I mentioned yesterday that March is a busy month. In addition to Child Life Month, it is also National Social Work Month.
One of the many learning experiences that came with Charlie’s birth was when I found myself in the role of the client. Here is my account taken from an earlier post:
I was well aware of the role of a social worker before I had my micro-preemie. A few years prior to Charlie’s birth, I had earned my BSW. The graduate program decision was in process when my husband proposed the idea of having a baby.
Charlie’s early birth transposed things and placed me on the opposite side of the exchange from what I was accustomed. Therefore, it was peculiar for me to be visited by the NICU social worker a few hours after Charlie was born at twenty six weeks.
It was more than likely difficult for her to visit me during the midst of my nightmare. Anger was one of the many emotions I was experiencing at the time and I had no problem expressing it. But, social workers can be counted on to respond where they are needed no matter how unpleasant (or, in my case, angry) the situation may be.
The NICU social worker managed to introduce herself in between my magnesium sulfate fueled rants and my heartbroken sobs. She left a bag with booklets and literature about the NICU, preemies, and support organizations. I dismissed the encounter as something that was part of the administrative process and had no intention of ever speaking to her again. I mistakenly believed that I did not need a social worker. After all, I was one.
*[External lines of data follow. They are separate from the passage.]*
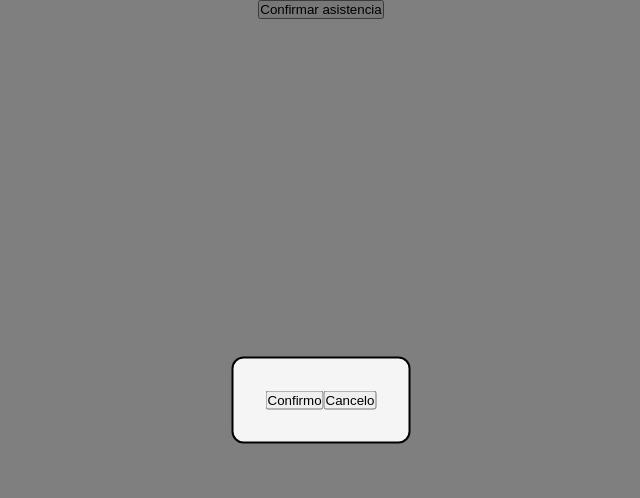
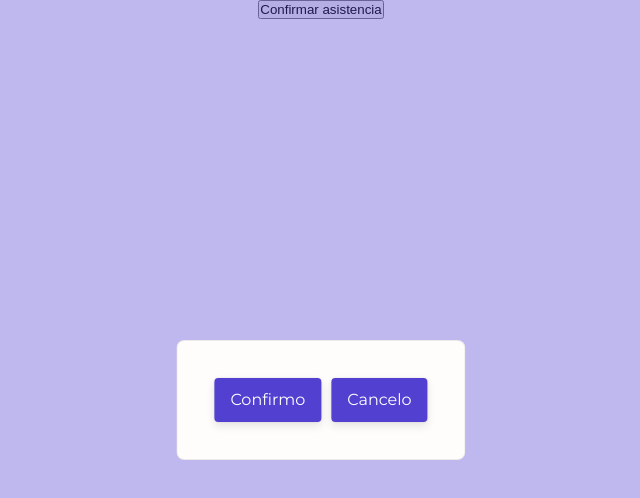
Before and after one commit to FSDSTR1023/turquesa-frontend, a React (Vite) app: page /invitacion/65c772f9ddc171e6d378ed36 in a window 1280 px wide. Both pictures are taken after a click on the button "Confirmar asistencia". Shown: the top 498 px of the page, without its empty margins (319-959 px from the left). Built offline with nearby package versions, Linux system fonts and the light colour scheme; no server answers.

Commit message:
MAQUETACIÓN CONFIRMAR POPUP CONFIRMAR ASISTENCIA

```diff
--- a/src/components/PopupConfirmarAsistencia.jsx
+++ b/src/components/PopupConfirmarAsistencia.jsx
@@ -22,8 +22,8 @@ const PopupConfirmarAsistencia = (props) => {
         <>
             <div className="ConfirmarAsistenciaOverlay" onClick={funcionCerrar} />
             <div className="ConfirmarAsistenciaPopup" onClick={funcionCerrar}>
-                <button onClick={handleConfirmar}>Confirmo</button>
-                <button onClick={handleCancelar}>Cancelo</button>
+                <button className="buttomMorado" onClick={handleConfirmar}>Confirmo</button>
+                <button className="buttomMorado" onClick={handleCancelar}>Cancelo</button>
             </div>
         </>
     );
--- a/src/styles/PopupConfirmarAsistencia.css
+++ b/src/styles/PopupConfirmarAsistencia.css
@@ -5,13 +5,15 @@
 }
 
 .ConfirmarAsistenciaPopup{
+    display: flex;
+    flex-direction: row;
     position: fixed;
     top: 50%;
     left: 50%;
-    background-color: whitesmoke;
-    border: 2px solid black;
+    background-color: rgb(255, 252, 252);
+    border: 0.5px solid rgba(0, 0, 0, 0.075);
     padding: 32px;
-    border-radius: 12px;
+    border-radius: 8px;
     transform: translate(-50%, -50%);
   }
 
@@ -27,6 +29,6 @@
     bottom: 0;
     width: 100vw;
     height: 100vh;
-    background-color: black;
+    background-color: rgba(82,65,209,0.74);
     opacity: 0.5;
   }
```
The day after I was discharged, she found me by my baby’s isolette. We retreated to a quiet room in the back of the NICU and talked. I profusely apologized for our first meeting. However, I was hardly more agreeable that day. Undeterred, she proceeded to address the concerns of a new long term NICU mom.
First, she helped me understand my baby’s insurance situation. That was followed by a crash course on our new NICU life which included information such as where to eat, where to pump, parking, visiting regulations, resources, and NICU procedures. Next, she explained that I needed to advocate for my baby. Finally, we touched on the unthinkable as I asked about choices, decisions, and options in my baby’s care.
The first month or two that Charlie was in the NICU, I was consumed with grief. It was confusing for me to be lost in grief despite my baby’s survival. The NICU social worker directed me towards helpful resources and I attended NICU parent groups she provided. Eventually, the grief started to lift. Each time we passed in a hallway, she reminded me she was there if I needed anything.
After a little over two months, Charlie was considered a feeder-grower. At which point, we had opted to have her transferred to a different hospital. My husband and I looked forward to having a shorter drive, a private NICU room, and several other advantages the new hospital afforded. Despite our eager anticipation, the transfer stalled for unknown reasons.
No one could answer the questions I asked and appeared to be irked that I asked them. I was stuck, frustrated, and had no where else to turn. That night, I pounded out an angry email rant to the NICU social worker. I wanted her to sympathize. I needed to let off steam. I hoped she could explain what was happening and possibly offer ideas of what to do next.
Instead, her response exceeded anything I hoped for. She simply responded, “Do you want me to help you with this?” I was thrilled to have an ally and accepted her offer to help. She instructed me to meet with her the next day.
As I left for the hospital the following day, I muttered to my husband, “I’m not leaving the hospital today until I get my baby out.” Once at the hospital, I stomped through the parking garage with my teeth grit and fists clenched. I was ready for battle. I made my way up to the NICU with my head held high and chest thrust forward. If necessary, I was prepared to create a scene.
A fight wasn’t necessary that morning because the social worker had taken care of everything. She explained that Charlie had been, in essence, lost in the system. Due to the social worker’s intervention, Charlie would be transferred the following morning at 10 AM.
The social worker was there when I thought I was on my own and powerless. She was a compassionate voice of reason when I was overcome with emotion and overwhelmed by the situation. I can’t imagine how the three months in the NICU would have been without her.